= Aim of the task =
Please tally the lines below that contain the string "bookname" and reply with that figure only.

= Supplied material =
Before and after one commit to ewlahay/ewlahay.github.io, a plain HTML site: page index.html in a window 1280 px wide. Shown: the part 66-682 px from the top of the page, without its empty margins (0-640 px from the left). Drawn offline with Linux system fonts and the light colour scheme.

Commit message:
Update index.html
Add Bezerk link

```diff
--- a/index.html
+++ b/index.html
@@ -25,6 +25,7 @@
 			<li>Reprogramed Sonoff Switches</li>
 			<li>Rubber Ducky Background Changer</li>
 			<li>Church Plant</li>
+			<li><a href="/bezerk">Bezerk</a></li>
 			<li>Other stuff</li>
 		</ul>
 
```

---

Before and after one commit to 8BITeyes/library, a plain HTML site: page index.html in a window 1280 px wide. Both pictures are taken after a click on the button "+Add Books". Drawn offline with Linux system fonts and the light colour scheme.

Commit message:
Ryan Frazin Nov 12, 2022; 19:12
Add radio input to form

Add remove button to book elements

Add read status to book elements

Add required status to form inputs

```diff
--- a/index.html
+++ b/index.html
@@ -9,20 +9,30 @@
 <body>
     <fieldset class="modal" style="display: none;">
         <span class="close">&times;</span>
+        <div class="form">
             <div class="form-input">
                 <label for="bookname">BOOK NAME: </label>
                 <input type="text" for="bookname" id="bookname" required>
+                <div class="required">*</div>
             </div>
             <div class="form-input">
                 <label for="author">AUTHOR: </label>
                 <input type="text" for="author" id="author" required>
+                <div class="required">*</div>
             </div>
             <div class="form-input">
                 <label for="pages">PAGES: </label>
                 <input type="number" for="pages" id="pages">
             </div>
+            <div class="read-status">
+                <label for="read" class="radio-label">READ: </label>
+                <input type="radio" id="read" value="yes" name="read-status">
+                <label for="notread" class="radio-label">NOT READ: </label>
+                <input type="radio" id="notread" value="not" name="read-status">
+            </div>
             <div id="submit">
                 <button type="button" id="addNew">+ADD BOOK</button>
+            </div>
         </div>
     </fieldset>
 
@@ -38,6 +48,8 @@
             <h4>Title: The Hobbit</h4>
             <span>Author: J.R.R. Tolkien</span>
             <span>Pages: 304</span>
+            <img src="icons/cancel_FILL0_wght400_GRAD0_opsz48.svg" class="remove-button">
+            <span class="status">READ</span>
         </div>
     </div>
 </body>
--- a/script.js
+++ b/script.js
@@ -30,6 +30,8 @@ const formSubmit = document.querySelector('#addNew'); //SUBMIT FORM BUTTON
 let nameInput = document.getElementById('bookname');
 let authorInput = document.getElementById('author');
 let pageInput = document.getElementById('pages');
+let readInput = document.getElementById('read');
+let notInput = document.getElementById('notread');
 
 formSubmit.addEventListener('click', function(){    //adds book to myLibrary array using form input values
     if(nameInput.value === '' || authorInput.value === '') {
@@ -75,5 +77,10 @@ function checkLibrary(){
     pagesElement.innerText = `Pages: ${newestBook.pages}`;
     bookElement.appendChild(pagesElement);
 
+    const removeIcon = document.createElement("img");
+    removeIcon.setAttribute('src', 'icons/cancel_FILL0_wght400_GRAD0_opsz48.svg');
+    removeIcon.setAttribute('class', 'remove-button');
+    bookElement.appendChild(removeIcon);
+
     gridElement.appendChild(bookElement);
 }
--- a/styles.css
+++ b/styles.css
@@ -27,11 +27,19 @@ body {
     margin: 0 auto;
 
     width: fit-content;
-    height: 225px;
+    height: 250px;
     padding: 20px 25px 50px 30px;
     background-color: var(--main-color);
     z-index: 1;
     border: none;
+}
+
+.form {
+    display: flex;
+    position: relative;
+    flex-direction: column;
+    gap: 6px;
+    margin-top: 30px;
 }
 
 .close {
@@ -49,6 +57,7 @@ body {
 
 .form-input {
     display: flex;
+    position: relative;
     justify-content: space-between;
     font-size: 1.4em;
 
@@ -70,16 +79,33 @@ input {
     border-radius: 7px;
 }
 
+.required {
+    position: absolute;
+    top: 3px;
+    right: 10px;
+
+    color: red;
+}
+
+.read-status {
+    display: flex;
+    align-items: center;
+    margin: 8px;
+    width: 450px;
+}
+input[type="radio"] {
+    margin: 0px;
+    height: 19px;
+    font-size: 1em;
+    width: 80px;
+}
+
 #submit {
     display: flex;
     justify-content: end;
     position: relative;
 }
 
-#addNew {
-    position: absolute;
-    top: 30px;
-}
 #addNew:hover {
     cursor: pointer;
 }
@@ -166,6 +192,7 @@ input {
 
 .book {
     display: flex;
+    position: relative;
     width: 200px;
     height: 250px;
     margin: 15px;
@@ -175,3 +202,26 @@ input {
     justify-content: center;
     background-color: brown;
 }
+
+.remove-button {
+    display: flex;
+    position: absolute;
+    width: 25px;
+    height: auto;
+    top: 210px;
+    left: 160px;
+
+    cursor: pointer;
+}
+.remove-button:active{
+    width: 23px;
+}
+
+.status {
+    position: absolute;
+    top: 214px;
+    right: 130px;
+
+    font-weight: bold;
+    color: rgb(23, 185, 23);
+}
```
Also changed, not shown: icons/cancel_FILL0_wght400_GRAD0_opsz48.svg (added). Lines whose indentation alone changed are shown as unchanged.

= Completed task =
3